A damaged or dysfunctional radiator causes the cooling system of a vehicle to work overtime to keep its temperatures at a manageable degree. Most radiator problems are first noticed when the temperature gauge reads levels above normal.
Working Principles of Radiators
Radiators are designed to dissipate heat generated in your vehicle to the environment. With the help of interconnected tubes and a liquid coolant which flows through these tubes, heat is sufficiently lost to the environment.
Radiators have an inlet and an outlet. The inlet receives the coolant which has absorbed the generated heat in the engine. The coolant flows through a parallel arrangement of tubes in the radiator. Heat from the coolant is conducted to the fins (flattened aluminum sheets in the radiator) which in turn dissipate the heat through the flow of air current generated by the fan positioned just behind the radiator.
The numerous parallel arrangement of tubes in the radiator along with turbulators ensures that sufficient amount of heat is lost from the coolant before it flows out of the radiator via the outlet.
A turbulator is a type of film sometimes inserted into the tubes the coolant flows through in a radiator. The sole purpose of the turbulator is to regulate the degree of turbulence in the tubes; if there is little or no turbulence, the coolant is more in contact with the tubes, thereby losing more heat from the radiator. But if the degree of turbulence is high, then the coolant doesn’t come in contact with the tube or you could also say, the coolant doesn’t spend much time in contact with the tubes so little heat is lost from the radiator.
There are also radiator-like device called a transmission coolers in tanks positioned on either side of a radiator. Unlike a radiator, heat is exchanged between oil and the coolant in the radiator.
When Is It Time To Take Your Car for Radiator Repair Services?
With continuous usage, the tubes in the radiator can be clogged up with deposits of mineral. This causes the coolant not to flow as easily and effectively as before. When this occurs, there is a reduction in the amount of heat lost. If this is not remedied in time, heat generated while your vehicle is in use will accumulate to a degree that becomes unstable for your vehicle, that is if the pressure that builds up in your radiator doesn’t damage the thermostat, pumps, and hoses first.

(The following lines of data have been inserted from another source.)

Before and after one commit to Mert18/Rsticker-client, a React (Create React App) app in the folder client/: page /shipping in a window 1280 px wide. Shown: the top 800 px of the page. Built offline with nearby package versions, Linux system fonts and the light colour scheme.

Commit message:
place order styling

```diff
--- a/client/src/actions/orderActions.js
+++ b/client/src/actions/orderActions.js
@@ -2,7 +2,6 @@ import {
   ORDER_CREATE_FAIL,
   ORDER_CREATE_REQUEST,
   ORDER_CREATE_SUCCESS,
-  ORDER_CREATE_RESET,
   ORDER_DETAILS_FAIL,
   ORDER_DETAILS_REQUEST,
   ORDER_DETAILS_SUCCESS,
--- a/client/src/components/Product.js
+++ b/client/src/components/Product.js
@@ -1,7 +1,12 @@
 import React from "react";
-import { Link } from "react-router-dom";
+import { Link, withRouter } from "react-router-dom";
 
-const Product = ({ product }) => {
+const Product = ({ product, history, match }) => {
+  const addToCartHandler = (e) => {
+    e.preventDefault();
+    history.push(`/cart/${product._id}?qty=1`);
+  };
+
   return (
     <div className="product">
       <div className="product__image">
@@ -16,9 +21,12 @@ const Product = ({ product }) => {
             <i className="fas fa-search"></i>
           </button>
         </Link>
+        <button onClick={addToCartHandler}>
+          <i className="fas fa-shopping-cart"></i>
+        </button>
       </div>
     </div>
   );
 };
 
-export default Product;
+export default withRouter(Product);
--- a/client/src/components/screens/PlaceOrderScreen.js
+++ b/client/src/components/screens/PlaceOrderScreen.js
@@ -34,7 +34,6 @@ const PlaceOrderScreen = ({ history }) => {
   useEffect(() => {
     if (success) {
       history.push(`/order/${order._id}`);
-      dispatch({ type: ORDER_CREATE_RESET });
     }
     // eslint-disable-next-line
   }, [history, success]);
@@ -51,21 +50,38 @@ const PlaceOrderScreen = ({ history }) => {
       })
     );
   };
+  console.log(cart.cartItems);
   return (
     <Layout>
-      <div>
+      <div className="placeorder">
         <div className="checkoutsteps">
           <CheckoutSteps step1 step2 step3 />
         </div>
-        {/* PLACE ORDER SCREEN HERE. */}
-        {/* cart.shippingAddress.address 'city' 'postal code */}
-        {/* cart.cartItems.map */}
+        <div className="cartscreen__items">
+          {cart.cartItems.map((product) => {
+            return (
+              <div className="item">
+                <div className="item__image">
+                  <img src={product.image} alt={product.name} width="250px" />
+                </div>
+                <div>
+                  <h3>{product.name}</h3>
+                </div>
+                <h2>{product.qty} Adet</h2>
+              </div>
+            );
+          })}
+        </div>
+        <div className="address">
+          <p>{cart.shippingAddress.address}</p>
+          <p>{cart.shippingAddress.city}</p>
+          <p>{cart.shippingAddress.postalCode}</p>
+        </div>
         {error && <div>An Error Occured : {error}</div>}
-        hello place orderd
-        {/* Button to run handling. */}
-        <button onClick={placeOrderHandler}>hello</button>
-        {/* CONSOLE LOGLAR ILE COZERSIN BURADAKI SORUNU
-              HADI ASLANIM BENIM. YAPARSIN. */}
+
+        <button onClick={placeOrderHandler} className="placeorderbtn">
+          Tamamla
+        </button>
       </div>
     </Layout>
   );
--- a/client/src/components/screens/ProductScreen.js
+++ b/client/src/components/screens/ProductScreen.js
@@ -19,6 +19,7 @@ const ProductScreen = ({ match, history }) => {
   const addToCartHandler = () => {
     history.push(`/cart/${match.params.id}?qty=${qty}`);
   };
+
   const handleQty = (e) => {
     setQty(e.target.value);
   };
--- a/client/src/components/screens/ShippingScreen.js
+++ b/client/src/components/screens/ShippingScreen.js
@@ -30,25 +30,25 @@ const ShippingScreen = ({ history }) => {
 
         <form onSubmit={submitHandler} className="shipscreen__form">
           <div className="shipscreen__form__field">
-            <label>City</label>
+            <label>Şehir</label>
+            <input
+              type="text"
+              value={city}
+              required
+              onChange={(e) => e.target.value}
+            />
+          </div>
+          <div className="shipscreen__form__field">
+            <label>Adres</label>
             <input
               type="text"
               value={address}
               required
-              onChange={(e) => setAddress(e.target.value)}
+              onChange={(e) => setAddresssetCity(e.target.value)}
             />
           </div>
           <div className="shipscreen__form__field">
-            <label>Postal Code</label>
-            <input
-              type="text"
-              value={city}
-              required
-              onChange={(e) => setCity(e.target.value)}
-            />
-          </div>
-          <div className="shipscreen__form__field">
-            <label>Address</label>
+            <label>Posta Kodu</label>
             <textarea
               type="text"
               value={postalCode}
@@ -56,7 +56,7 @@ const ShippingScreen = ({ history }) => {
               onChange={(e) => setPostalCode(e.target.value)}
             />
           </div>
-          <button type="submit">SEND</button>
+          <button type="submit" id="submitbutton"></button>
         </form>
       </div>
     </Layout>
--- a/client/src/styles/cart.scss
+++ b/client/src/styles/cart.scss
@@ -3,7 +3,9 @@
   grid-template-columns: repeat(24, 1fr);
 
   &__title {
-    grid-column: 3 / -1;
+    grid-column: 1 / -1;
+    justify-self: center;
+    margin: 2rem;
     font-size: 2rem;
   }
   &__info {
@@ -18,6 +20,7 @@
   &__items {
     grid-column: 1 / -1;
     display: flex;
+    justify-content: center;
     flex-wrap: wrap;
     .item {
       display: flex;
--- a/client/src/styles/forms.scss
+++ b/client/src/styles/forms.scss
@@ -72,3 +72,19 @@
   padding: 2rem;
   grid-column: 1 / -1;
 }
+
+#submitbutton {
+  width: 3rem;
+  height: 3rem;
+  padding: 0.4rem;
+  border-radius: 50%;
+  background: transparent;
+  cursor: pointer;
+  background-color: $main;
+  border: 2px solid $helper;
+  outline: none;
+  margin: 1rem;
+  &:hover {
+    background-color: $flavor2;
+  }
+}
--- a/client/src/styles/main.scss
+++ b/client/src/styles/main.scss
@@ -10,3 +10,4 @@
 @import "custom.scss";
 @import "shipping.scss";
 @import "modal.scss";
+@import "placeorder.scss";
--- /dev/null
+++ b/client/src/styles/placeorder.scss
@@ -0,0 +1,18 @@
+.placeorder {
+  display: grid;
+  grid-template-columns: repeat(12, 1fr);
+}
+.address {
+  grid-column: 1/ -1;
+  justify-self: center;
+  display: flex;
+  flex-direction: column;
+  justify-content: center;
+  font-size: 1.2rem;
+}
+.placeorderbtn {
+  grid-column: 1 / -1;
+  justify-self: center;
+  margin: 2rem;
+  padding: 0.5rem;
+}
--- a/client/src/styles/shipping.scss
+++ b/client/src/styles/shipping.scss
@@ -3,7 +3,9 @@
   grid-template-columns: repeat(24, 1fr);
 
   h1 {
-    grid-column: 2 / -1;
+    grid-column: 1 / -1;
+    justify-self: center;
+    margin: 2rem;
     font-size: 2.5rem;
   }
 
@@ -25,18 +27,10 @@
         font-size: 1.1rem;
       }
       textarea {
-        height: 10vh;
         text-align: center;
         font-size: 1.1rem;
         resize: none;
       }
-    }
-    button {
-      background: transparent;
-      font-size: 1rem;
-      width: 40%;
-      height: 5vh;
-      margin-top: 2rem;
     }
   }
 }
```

Radiators Diagnostic and Repair Procedures
It is common practice for people to manage this kind of problem, but it is wise to take your vehicle to a radiator repair shop to have it looked over. Radiator leaking is the evil and it’s the main reason to stop your car anywhere in the road. If you care about your car and not getting stranded in the middle of nowhere.
Radiator repair technicians usually start by inspecting the radiator for cold spots. They also run temperature and pressure tests to clarify that the cooling system is functioning properly.
If these tests return negative results, the technicians will have to specifically determine where the trauma regions in the radiator are. In an event of a blockage, the technician may have to carry out a process called a Full Coolant Flush in an obvious attempt to flush out whatever deposits are responsible for the blockage. If any part of the radiator requires replacement, the technician will suggest them to you.
At the end of this procedure, your vehicle will be test driven. This is to make certain that your car maintains its normal temperature and pressure levels.
If the problem or overheating persists additional tests on the coolant system will be performed to discover where the problem lies. When the problem has been identified, your vehicle will be inspected and repaired. In the end, your radiator and cooling system will be functioning at optimal levels.